***** EXTRACTED RECORDS
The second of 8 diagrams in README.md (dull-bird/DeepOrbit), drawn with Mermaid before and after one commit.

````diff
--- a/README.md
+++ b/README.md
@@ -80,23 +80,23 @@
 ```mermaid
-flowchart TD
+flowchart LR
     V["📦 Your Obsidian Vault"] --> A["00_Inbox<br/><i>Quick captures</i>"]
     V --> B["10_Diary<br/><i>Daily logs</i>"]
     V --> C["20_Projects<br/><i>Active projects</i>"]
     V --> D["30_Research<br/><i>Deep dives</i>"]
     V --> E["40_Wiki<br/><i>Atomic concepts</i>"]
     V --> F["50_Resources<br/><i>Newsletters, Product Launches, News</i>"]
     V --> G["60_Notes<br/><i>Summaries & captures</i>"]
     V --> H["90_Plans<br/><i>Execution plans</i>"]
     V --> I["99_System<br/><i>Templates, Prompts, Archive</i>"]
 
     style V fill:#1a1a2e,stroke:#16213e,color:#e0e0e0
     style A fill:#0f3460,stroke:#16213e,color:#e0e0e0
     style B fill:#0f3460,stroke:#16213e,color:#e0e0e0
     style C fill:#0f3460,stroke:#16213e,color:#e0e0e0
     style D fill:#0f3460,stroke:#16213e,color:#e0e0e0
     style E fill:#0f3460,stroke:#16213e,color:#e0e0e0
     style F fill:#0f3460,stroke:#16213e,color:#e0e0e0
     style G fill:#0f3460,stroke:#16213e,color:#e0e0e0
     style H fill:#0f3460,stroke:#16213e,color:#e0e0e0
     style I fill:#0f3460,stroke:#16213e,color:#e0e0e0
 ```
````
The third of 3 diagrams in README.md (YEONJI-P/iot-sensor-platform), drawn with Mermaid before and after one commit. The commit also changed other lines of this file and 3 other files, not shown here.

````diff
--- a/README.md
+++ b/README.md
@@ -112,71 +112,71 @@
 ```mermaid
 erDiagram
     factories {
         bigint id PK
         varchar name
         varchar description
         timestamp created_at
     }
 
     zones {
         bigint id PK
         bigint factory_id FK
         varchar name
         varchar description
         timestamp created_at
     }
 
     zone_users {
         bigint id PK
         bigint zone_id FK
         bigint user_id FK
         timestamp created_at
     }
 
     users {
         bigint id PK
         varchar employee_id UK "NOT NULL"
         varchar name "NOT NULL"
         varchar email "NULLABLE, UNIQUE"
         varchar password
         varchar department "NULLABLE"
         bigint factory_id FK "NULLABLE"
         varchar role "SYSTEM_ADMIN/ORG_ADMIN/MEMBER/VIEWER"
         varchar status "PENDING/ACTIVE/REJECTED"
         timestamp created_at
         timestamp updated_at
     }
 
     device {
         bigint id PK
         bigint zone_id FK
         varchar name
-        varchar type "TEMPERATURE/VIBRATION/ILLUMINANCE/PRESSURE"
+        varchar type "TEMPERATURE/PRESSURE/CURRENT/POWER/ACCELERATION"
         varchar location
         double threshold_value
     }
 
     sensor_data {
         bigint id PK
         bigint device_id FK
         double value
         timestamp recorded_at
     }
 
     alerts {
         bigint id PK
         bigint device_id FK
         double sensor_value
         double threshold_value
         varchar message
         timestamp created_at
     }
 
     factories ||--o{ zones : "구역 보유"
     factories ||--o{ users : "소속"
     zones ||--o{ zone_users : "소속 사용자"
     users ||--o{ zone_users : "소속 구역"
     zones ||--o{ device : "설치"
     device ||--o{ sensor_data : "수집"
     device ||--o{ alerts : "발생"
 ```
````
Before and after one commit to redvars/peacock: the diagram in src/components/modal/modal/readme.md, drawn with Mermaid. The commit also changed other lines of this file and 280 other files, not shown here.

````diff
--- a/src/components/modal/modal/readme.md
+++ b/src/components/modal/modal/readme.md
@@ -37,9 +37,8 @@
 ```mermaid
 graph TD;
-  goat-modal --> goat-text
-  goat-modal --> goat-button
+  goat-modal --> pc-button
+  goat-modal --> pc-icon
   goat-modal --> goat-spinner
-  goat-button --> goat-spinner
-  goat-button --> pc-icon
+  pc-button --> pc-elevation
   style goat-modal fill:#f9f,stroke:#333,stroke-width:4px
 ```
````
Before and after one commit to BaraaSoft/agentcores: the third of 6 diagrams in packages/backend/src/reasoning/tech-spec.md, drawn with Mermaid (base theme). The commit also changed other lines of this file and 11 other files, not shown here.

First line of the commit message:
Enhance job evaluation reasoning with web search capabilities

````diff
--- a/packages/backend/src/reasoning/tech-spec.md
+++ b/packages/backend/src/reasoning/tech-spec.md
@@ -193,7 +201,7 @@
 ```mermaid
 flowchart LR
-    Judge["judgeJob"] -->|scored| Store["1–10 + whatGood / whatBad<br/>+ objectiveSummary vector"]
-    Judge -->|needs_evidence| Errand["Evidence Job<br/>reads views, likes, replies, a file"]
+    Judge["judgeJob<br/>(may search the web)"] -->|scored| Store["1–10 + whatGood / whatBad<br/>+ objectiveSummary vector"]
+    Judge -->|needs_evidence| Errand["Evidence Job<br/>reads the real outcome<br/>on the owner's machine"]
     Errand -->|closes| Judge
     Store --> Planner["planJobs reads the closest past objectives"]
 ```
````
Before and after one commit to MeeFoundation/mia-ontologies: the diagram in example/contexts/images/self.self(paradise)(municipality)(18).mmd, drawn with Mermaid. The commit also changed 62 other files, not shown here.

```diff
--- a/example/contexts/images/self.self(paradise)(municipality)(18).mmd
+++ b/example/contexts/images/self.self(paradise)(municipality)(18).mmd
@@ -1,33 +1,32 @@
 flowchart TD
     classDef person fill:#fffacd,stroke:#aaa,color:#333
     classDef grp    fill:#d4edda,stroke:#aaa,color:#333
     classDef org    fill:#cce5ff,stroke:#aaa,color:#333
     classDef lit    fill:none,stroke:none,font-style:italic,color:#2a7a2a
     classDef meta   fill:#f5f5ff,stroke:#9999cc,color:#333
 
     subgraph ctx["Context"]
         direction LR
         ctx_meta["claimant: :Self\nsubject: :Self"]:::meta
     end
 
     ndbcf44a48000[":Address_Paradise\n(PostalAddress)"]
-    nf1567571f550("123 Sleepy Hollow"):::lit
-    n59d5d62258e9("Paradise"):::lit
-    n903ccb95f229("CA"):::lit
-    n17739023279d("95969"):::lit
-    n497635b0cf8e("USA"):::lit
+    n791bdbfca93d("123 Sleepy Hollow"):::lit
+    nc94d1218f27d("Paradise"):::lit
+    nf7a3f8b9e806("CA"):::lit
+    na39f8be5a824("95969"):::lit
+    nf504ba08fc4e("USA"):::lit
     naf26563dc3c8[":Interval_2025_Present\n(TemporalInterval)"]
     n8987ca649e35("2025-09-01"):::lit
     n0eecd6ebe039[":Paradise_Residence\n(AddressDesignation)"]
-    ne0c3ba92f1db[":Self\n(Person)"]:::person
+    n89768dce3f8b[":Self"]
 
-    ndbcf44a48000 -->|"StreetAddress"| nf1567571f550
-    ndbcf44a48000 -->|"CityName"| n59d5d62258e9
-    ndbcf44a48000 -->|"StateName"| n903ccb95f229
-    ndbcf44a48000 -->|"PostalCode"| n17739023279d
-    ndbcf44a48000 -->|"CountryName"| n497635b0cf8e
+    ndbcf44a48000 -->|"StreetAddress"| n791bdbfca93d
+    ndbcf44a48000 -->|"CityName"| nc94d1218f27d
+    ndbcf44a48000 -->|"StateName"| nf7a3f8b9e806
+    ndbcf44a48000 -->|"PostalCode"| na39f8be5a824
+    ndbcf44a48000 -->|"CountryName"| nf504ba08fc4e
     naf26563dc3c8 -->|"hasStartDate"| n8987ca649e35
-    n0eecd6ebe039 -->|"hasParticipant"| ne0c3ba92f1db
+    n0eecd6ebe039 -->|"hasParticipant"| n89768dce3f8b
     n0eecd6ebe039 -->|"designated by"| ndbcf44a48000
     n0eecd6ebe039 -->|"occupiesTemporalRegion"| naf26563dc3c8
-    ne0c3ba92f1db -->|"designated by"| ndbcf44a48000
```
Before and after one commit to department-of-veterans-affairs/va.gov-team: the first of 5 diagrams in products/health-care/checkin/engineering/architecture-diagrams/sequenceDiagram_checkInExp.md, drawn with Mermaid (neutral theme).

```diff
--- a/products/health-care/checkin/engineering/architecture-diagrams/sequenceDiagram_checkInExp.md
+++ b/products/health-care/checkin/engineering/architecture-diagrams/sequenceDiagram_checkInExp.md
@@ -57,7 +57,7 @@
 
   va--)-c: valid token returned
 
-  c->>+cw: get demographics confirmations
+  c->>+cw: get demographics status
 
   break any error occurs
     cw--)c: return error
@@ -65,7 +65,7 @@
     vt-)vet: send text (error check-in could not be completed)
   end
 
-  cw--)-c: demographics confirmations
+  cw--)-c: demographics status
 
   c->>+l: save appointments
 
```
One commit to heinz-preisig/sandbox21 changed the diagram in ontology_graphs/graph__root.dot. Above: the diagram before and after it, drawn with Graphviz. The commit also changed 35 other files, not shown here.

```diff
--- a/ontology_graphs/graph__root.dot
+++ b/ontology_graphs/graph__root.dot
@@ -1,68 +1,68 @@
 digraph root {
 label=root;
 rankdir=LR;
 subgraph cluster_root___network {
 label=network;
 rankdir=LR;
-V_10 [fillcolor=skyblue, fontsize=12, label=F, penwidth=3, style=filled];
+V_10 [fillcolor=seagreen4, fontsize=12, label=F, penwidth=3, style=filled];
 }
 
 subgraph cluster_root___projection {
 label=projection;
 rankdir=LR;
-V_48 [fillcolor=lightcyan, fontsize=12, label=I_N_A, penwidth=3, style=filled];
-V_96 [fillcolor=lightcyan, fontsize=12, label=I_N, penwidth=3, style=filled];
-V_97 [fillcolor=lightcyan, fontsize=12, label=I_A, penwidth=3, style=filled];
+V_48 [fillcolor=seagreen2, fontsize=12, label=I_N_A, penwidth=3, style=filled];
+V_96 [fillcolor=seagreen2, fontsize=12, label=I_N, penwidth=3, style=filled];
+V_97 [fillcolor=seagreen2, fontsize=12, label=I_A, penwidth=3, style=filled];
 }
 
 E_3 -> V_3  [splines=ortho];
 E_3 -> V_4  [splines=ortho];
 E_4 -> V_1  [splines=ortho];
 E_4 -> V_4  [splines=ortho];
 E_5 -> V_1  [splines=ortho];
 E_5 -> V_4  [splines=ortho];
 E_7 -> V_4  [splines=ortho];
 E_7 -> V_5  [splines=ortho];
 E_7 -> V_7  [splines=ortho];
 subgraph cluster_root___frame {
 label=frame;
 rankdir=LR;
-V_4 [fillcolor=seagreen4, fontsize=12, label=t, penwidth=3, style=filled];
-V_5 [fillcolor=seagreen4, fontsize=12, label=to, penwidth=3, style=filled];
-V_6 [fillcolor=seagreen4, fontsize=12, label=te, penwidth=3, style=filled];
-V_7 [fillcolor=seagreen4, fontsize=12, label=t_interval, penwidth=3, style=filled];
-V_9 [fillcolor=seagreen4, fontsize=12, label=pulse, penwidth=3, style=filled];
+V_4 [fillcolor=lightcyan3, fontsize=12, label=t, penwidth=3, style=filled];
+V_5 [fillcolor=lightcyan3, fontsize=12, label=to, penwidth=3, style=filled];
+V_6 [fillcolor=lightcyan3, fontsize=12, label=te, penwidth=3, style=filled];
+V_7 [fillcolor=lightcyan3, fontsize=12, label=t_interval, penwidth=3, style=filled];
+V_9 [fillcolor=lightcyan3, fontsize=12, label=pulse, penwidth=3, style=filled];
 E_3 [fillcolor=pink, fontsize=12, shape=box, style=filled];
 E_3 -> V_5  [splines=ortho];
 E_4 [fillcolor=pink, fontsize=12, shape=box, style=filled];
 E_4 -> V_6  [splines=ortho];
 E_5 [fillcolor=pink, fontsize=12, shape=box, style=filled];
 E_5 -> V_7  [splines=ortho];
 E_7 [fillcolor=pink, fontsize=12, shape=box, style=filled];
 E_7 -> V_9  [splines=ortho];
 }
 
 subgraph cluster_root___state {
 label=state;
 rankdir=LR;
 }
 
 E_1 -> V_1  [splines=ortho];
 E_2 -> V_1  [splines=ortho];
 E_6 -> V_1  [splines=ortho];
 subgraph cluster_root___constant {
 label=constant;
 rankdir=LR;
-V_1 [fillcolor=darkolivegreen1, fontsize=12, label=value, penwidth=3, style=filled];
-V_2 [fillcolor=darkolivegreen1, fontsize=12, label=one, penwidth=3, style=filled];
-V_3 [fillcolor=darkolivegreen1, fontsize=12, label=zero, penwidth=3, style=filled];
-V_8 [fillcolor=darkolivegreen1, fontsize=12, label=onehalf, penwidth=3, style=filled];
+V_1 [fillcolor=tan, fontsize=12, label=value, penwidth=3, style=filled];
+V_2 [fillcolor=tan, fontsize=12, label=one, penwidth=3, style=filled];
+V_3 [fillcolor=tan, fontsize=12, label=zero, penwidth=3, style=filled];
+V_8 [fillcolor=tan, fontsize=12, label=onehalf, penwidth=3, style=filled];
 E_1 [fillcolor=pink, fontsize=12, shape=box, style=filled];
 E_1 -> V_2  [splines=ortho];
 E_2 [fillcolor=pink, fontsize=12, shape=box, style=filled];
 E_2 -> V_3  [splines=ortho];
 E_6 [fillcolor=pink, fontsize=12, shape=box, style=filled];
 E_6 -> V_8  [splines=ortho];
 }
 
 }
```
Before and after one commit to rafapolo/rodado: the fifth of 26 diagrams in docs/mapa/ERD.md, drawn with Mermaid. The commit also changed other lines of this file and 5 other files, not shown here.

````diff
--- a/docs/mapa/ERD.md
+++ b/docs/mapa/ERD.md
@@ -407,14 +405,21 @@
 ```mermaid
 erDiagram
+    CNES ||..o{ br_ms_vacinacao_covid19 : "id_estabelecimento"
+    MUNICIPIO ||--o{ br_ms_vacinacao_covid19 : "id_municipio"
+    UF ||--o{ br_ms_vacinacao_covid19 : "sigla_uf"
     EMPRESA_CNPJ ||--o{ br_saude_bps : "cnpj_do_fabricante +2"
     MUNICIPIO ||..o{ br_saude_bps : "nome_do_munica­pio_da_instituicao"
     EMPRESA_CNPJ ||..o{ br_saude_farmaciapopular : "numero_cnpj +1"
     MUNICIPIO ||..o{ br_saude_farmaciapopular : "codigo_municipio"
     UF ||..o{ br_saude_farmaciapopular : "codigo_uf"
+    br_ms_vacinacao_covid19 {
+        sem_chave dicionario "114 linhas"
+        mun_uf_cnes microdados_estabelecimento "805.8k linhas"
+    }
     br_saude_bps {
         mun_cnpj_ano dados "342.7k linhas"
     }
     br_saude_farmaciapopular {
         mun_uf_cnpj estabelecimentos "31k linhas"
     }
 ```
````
**********
*TASK DETAILS*
Go through the material and report each line that holds the string "error".

*RESULT OF THE TASK*
   break any error occurs
     cw--)c: return error
     vt-)vet: send text (error check-in could not be completed)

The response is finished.